Problem to solve
Copy out each line from the material where the word "destructive" is found.

Data supplied
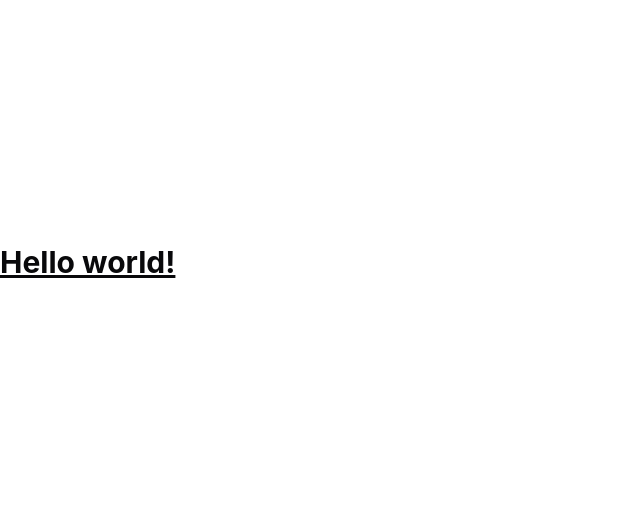
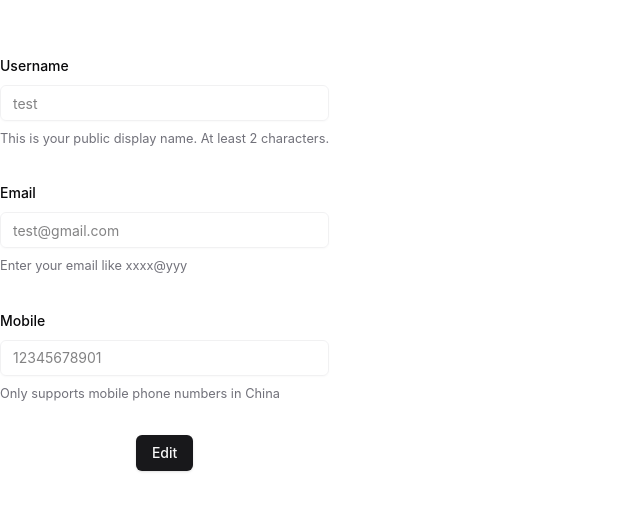
Before and after one commit to zgy03916618421/Blocklet-Test, a React app: page /profile in a window 1280 px wide. Shown: the part 138-648 px from the top of the page, without its empty margins (0-640 px from the left). Built offline with nearby package versions, Linux system fonts and the light colour scheme; the HTML template or start-up script is replaced by a standard one.

Commit message:
feat: add profile form

```diff
--- /dev/null
+++ b/api/controller/user-controller.js
@@ -0,0 +1,5 @@
+const saveProfile = (req, res) => {
+	res.send("save profile")
+}
+
+exports.saveProfile= saveProfile
--- a/api/routes/index.js
+++ b/api/routes/index.js
@@ -1,5 +1,6 @@
 const middlewares = require('@blocklet/sdk/lib/middlewares');
 const router = require('express').Router();
+const userController = require('../controller/user-controller')
 
 router.use('/user', middlewares.session(), (req, res) => res.json(req.user || {}));
 
@@ -9,4 +10,6 @@ router.use('/data', (req, res) =>
   }),
 );
 
+router.post('/profile/save', userController.saveProfile)
+
 module.exports = router;
--- a/src/app.jsx
+++ b/src/app.jsx
@@ -1,13 +1,11 @@
 import { BrowserRouter as Router, Routes, Route, Navigate } from 'react-router-dom';
 
-// import Home from './pages/home';
 import Profile from './pages/profile'
 
 function App() {
   return (
     <div className="app">
       <Routes>
-        {/* <Route path="/" element={<Home />} /> */}
         <Route path="*" element={<Navigate to="/profile" />} />
         <Route path="/profile" element={<Profile />} />
       </Routes>
--- /dev/null
+++ b/src/components/ui/input.jsx
@@ -0,0 +1,19 @@
+import * as React from "react"
+
+import { cn } from "@/lib/utils"
+
+const Input = React.forwardRef(({ className, type, ...props }, ref) => {
+  return (
+    (<input
+      type={type}
+      className={cn(
+        "flex h-9 w-full rounded-md border border-input bg-transparent px-3 py-1 text-base shadow-sm transition-colors file:border-0 file:bg-transparent file:text-sm file:font-medium file:text-foreground placeholder:text-muted-foreground focus-visible:outline-none focus-visible:ring-1 focus-visible:ring-ring disabled:cursor-not-allowed disabled:opacity-50 md:text-sm",
+        className
+      )}
+      ref={ref}
+      {...props} />)
+  );
+})
+Input.displayName = "Input"
+
+export { Input }
--- a/src/index.css
+++ b/src/index.css
@@ -22,6 +22,13 @@ body {
   place-items: center;
   min-width: 320px;
   min-height: 100vh;
+}
+
+#app {
+  max-width: 1280px;
+  width: 30vw;
+  margin: 0 auto;
+  padding: 2rem;
 }
 
 @layer base {
--- a/src/pages/home.css
+++ /dev/null
@@ -1,6 +0,0 @@
-#app {
-  max-width: 1280px;
-  margin: 0 auto;
-  padding: 2rem;
-  text-align: center;
-}
--- a/src/pages/home.jsx
+++ /dev/null
@@ -1,11 +0,0 @@
-import './home.css';
-
-function Home() {
-  return (
-    <h1 className="text-3xl font-bold underline">
-      Hello world!
-    </h1>
-  )
-}
-
-export default Home;
--- a/src/pages/profile.jsx
+++ b/src/pages/profile.jsx
@@ -1,11 +1,113 @@
-import { Form } from '@/components/ui/form'
+import {
+	Form,
+	FormControl,
+	FormDescription,
+	FormField,
+	FormItem,
+	FormLabel,
+	FormMessage,
+} from '@/components/ui/form'
+import { z } from 'zod';
+import { Button } from '@/components/ui/button'
+import { Input } from '@/components/ui/input'
+import { zodResolver } from "@hookform/resolvers/zod"
+import { useForm } from "react-hook-form"
+import { useState } from 'react'
+
+const formSchema = z.object({
+	username: z.string().min(2, {
+		message: 'Username must be at least 2 characters.',
+	}),
+	email: z.string().min(1, { message: 'This field has to be filled.' }).email('This is not a valid email.'),
+	mobile: z.string().min(2, { message: 'This field has to be filled.' }).regex(new RegExp(/^1[0-9]{10}$/), { message: 'This is not a valid mobile number' }),
+});
 
 const Profile = () => {
+	const [edit, setEdit] = useState(false)
+	const form = useForm({
+		resolver: zodResolver(formSchema),
+		defaultValues: {
+			username: 'test',
+			email: 'test@gmail.com',
+			mobile: '12345678901',
+		},
+	});
+	function onSubmit(values) {
+		console.log(values)
+	}
+	function onEdit() {
+		form.setFocus('username')
+		setEdit(true)
+	}
+
+	function onCancle() {
+		setEdit(false)
+	}
 	return (
-		<h1 className="text-3xl font-bold underline">
-			Hello world!
-		</h1>
-	)
+		<Form {...form}>
+			<form onSubmit={form.handleSubmit(onSubmit)} className="space-y-8" autoFocus>
+				<FormField
+					control={form.control}
+					name="username"
+					render={({ field }) => (
+						<FormItem>
+							<FormLabel>Username</FormLabel>
+							<FormControl>
+								<Input placeholder="name" {...field} disabled={!edit}/>
+							</FormControl>
+							<FormDescription>
+								This is your public display name. At least 2 characters.
+							</FormDescription>
+							<FormMessage />
+						</FormItem>
+					)}
+				/>
+				<FormField
+					control={form.control}
+					name="email"
+					render={({ field }) => (
+						<FormItem>
+							<FormLabel>Email</FormLabel>
+							<FormControl>
+								<Input placeholder="This is your Email." {...field} disabled={!edit}/>
+							</FormControl>
+							<FormDescription>
+								Enter your email like xxxx@yyy
+							</FormDescription>
+							<FormMessage />
+						</FormItem>
+					)}
+				/>
+				<FormField
+					control={form.control}
+					name="mobile"
+					render={({ field }) => (
+						<FormItem>
+							<FormLabel>Mobile</FormLabel>
+							<FormControl>
+								<Input placeholder="This is your mobile number." {...field} disabled={!edit} />
+							</FormControl>
+							<FormMessage />
+							<FormDescription>
+								Only supports mobile phone numbers in China
+							</FormDescription>
+						</FormItem>
+					)}
+				/>
+				{
+					edit ?
+						<div className='flex justify-around'>
+							<Button onClick={onCancle}>Cancle</Button>
+							<Button type='submit'>Submit</Button>
+						</div> :
+
+						<div className="text-center">
+							<Button onClick={onEdit}>Edit</Button>
+						</div>
+				}
+			</form>
+		</Form>
+	);
 }
 
 export default Profile
```
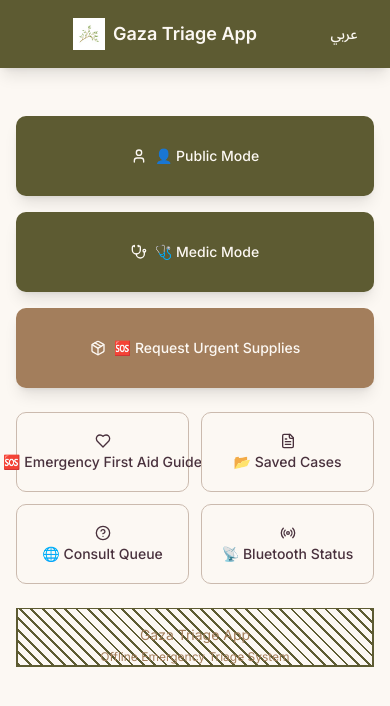
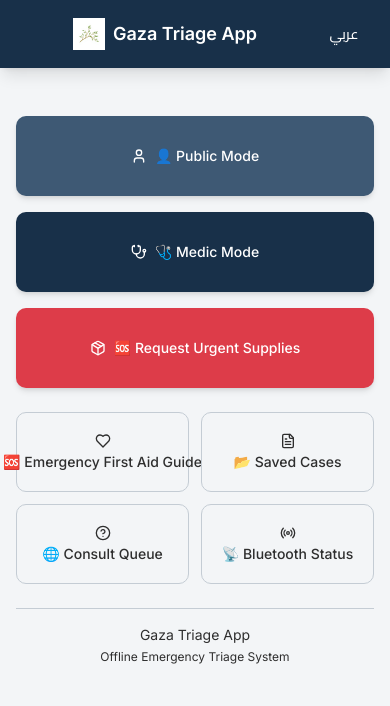
Before and after one commit to sahifasyed/Gaza-Triage-App, a React (Vite) app: page / in a window 390 px wide. Shown: the top 706 px of the page. Built offline with nearby package versions, Linux system fonts and the light colour scheme.

Commit message:
Refactor: Implement navy blue medical theme
Redesign UI with a navy blue color scheme, flat icons, and improved layout for better readability and mobile-friendliness.

```diff
--- a/src/index.css
+++ b/src/index.css
@@ -1,54 +1,55 @@
-@import url('https://fonts.googleapis.com/css2?family=Noto+Sans+Arabic:wght@400;500;600;700&family=Inter:wght@400;500;600;700&display=swap');
+@import url('https://fonts.googleapis.com/css2?family=Noto+Sans+Arabic:wght@400;500;600;700&family=Cairo:wght@400;500;600;700&family=Inter:wght@400;500;600;700&display=swap');
 
 @tailwind base;
 @tailwind components;
 @tailwind utilities;
 
-/* Gaza Triage App Design System - Palestinian-inspired colors with medical focus */
+/* Gaza Triage App Design System - Navy Blue Medical Theme */
 
 @layer base {
   :root {
-    /* Palestinian-inspired color palette */
-    --olive: 58 30% 28%;           /* #5A5634 - Primary olive */
-    --deep-red: 0 48% 29%;         /* #702525 - Emergency red */
-    --blush: 24 22% 74%;           /* #C3B4A5 - Soft neutral */
-    --beige: 36 56% 97%;           /* #FAF3ED - Background */
-    --camel: 29 28% 50%;           /* #A67758 - Secondary brown */
-    --violine: 331 20% 24%;        /* #4B3136 - Dark accent */
+    /* Navy Blue Medical color palette */
+    --navy-primary: 210 50% 19%;      /* #1B2A41 - Primary navy */
+    --navy-accent: 210 30% 35%;       /* #3A506B - Accent blue */
+    --emergency-red: 355 70% 55%;     /* #D64545 - Emergency red */
+    --medical-bg: 210 20% 96%;        /* #F4F6F8 - Background */
+    --text-dark: 0 0% 18%;            /* #2E2E2E - Dark gray text */
+    --border-light: 210 15% 80%;      /* #C9CED6 - Borders/inactive */
+    --success-green: 122 39% 49%;     /* #4CAF50 - Success states */
 
     /* Medical triage colors */
-    --triage-red: 0 85% 60%;       /* Critical emergency */
-    --triage-blue: 210 85% 60%;    /* Urgent */
-    --triage-green: 142 71% 45%;   /* Non-urgent */
+    --triage-red: 355 70% 55%;        /* Critical emergency */
+    --triage-blue: 210 85% 60%;       /* Urgent */
+    --triage-green: 122 39% 49%;      /* Non-urgent */
 
     /* App semantic colors */
-    --background: var(--beige);
-    --foreground: var(--violine);
+    --background: var(--medical-bg);
+    --foreground: var(--text-dark);
 
-    --card: var(--beige);
-    --card-foreground: var(--violine);
+    --card: 0 0% 100%;
+    --card-foreground: var(--text-dark);
 
-    --popover: var(--beige);
-    --popover-foreground: var(--violine);
+    --popover: 0 0% 100%;
+    --popover-foreground: var(--text-dark);
 
-    --primary: var(--olive);
-    --primary-foreground: var(--beige);
+    --primary: var(--navy-primary);
+    --primary-foreground: 0 0% 100%;
 
-    --secondary: var(--blush);
-    --secondary-foreground: var(--violine);
+    --secondary: var(--navy-accent);
+    --secondary-foreground: 0 0% 100%;
 
-    --muted: var(--blush);
-    --muted-foreground: var(--camel);
+    --muted: var(--border-light);
+    --muted-foreground: var(--text-dark);
 
-    --accent: var(--camel);
-    --accent-foreground: var(--beige);
+    --accent: var(--navy-accent);
+    --accent-foreground: 0 0% 100%;
 
-    --destructive: var(--triage-red);
-    --destructive-foreground: var(--beige);
+    --destructive: var(--emergency-red);
+    --destructive-foreground: 0 0% 100%;
 
-    --border: var(--blush);
-    --input: var(--blush);
-    --ring: var(--olive);
+    --border: var(--border-light);
+    --input: var(--border-light);
+    --ring: var(--navy-primary);
 
     --radius: 0.75rem;
 
@@ -119,11 +120,11 @@
 
   /* RTL Support */
   [dir="rtl"] {
-    font-family: 'Noto Sans Arabic', 'Inter', sans-serif;
+    font-family: 'Cairo', 'Noto Sans Arabic', sans-serif;
   }
 
   [dir="ltr"] {
-    font-family: 'Inter', 'Noto Sans Arabic', sans-serif;
+    font-family: 'Inter', 'Cairo', sans-serif;
   }
 }
 
@@ -144,36 +145,46 @@
     background-color: hsl(var(--triage-green));
   }
 
-  /* Emergency button styles */
+  /* Medical button styles */
   .emergency-button {
-    @apply bg-primary text-primary-foreground hover:bg-primary/90
-           text-lg font-medium py-6 px-8 rounded-xl min-h-[80px]
+    @apply bg-primary text-primary-foreground hover:bg-primary/95
+           text-lg font-medium py-6 px-8 rounded-lg min-h-[80px]
            flex items-center justify-center gap-3 transition-all
-           shadow-lg hover:shadow-xl active:scale-95;
+           shadow-md hover:shadow-lg active:scale-[0.98];
+  }
+
+  .emergency-button.accent {
+    @apply bg-accent text-accent-foreground hover:bg-accent/95;
+  }
+
+  .emergency-button.destructive {
+    @apply bg-destructive text-destructive-foreground hover:bg-destructive/95;
   }
 
   .symptom-button {
-    @apply bg-card border-2 border-border text-card-foreground
-           hover:bg-accent hover:text-accent-foreground
+    @apply bg-card border border-border text-card-foreground
+           hover:bg-muted hover:border-muted-foreground/20
            py-4 px-6 rounded-lg text-base font-medium
            transition-all duration-200 min-h-[60px]
-           flex items-center justify-center text-center;
+           flex items-center justify-center text-center
+           shadow-sm hover:shadow-md;
   }
 
   .symptom-button.selected {
-    @apply bg-primary text-primary-foreground border-primary;
+    @apply bg-primary text-primary-foreground border-primary shadow-md;
   }
 
-  /* Tatreez-inspired border pattern */
-  .tatreez-border {
-    background-image:
-      repeating-linear-gradient(
-        45deg,
-        hsl(var(--olive)) 0px,
-        hsl(var(--olive)) 2px,
-        transparent 2px,
-        transparent 8px
-      );
-    border: 2px solid hsl(var(--olive));
+  /* Medical card styles */
+  .medical-card {
+    @apply bg-card border border-border rounded-lg p-4 shadow-sm
+           hover:shadow-md transition-shadow duration-200;
+  }
+
+  /* Success state utility */
+  .success-state {
+    @apply bg-green-50 border border-green-200 text-green-800 rounded-lg p-3;
+    background-color: hsl(var(--success-green) / 0.1);
+    border-color: hsl(var(--success-green) / 0.3);
+    color: hsl(var(--success-green));
   }
 }
--- a/src/pages/Home.tsx
+++ b/src/pages/Home.tsx
@@ -33,7 +33,7 @@ export const Home: React.FC = () => {
         <div className="grid gap-4">
           <Button
             onClick={() => navigate('/public')}
-            className="emergency-button"
+            className="emergency-button accent"
           >
             <User className="w-6 h-6" />
             <span>{t('home.publicMode')}</span>
@@ -49,7 +49,7 @@ export const Home: React.FC = () => {
 
           <Button
             onClick={() => navigate('/supply-request')}
-            className="emergency-button bg-accent text-accent-foreground hover:bg-accent/90"
+            className="emergency-button destructive"
           >
             <Package className="w-6 h-6" />
             <span>{t('home.supplyRequest')}</span>
@@ -104,7 +104,7 @@ export const Home: React.FC = () => {
         </div>
 
         {/* App Info */}
-        <div className="text-center text-sm text-muted-foreground pt-4 border-t tatreez-border">
+        <div className="text-center text-sm text-muted-foreground pt-4 border-t border-border">
           <p>{t('app.title')}</p>
           <p className="text-xs mt-1">Offline Emergency Triage System</p>
         </div>
--- a/src/pages/PublicMode.tsx
+++ b/src/pages/PublicMode.tsx
@@ -145,7 +145,7 @@ export const PublicMode: React.FC = () => {
 
             {/* Auto-save status for red/blue cases */}
             {(triagePriority === 'red' || triagePriority === 'blue') && caseSaved && (
-              <div className="bg-green-100 border border-green-300 text-green-800 p-4 rounded-xl flex items-center gap-2">
+              <div className="success-state flex items-center gap-2">
                 <CheckCircle className="w-5 h-5" />
                 <span>{t('public.caseSaved')}</span>
               </div>
--- a/tailwind.config.ts
+++ b/tailwind.config.ts
@@ -52,13 +52,14 @@ export default {
 					DEFAULT: 'hsl(var(--card))',
 					foreground: 'hsl(var(--card-foreground))'
 				},
-				// Palestinian-inspired color palette
-				olive: 'hsl(var(--olive))',
-				'deep-red': 'hsl(var(--deep-red))',
-				blush: 'hsl(var(--blush))',
-				beige: 'hsl(var(--beige))',
-				camel: 'hsl(var(--camel))',
-				violine: 'hsl(var(--violine))',
+				// Navy Blue Medical color palette
+				'navy-primary': 'hsl(var(--navy-primary))',
+				'navy-accent': 'hsl(var(--navy-accent))',
+				'emergency-red': 'hsl(var(--emergency-red))',
+				'medical-bg': 'hsl(var(--medical-bg))',
+				'text-dark': 'hsl(var(--text-dark))',
+				'border-light': 'hsl(var(--border-light))',
+				'success-green': 'hsl(var(--success-green))',
 				// Medical triage colors
 				'triage-red': 'hsl(var(--triage-red))',
 				'triage-blue': 'hsl(var(--triage-blue))',
```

Written solution
-    --destructive: var(--triage-red);
-    --destructive-foreground: var(--beige);
+    --destructive: var(--emergency-red);
+    --destructive-foreground: 0 0% 100%;
+  .emergency-button.destructive {
+    @apply bg-destructive text-destructive-foreground hover:bg-destructive/95;
+            className="emergency-button destructive"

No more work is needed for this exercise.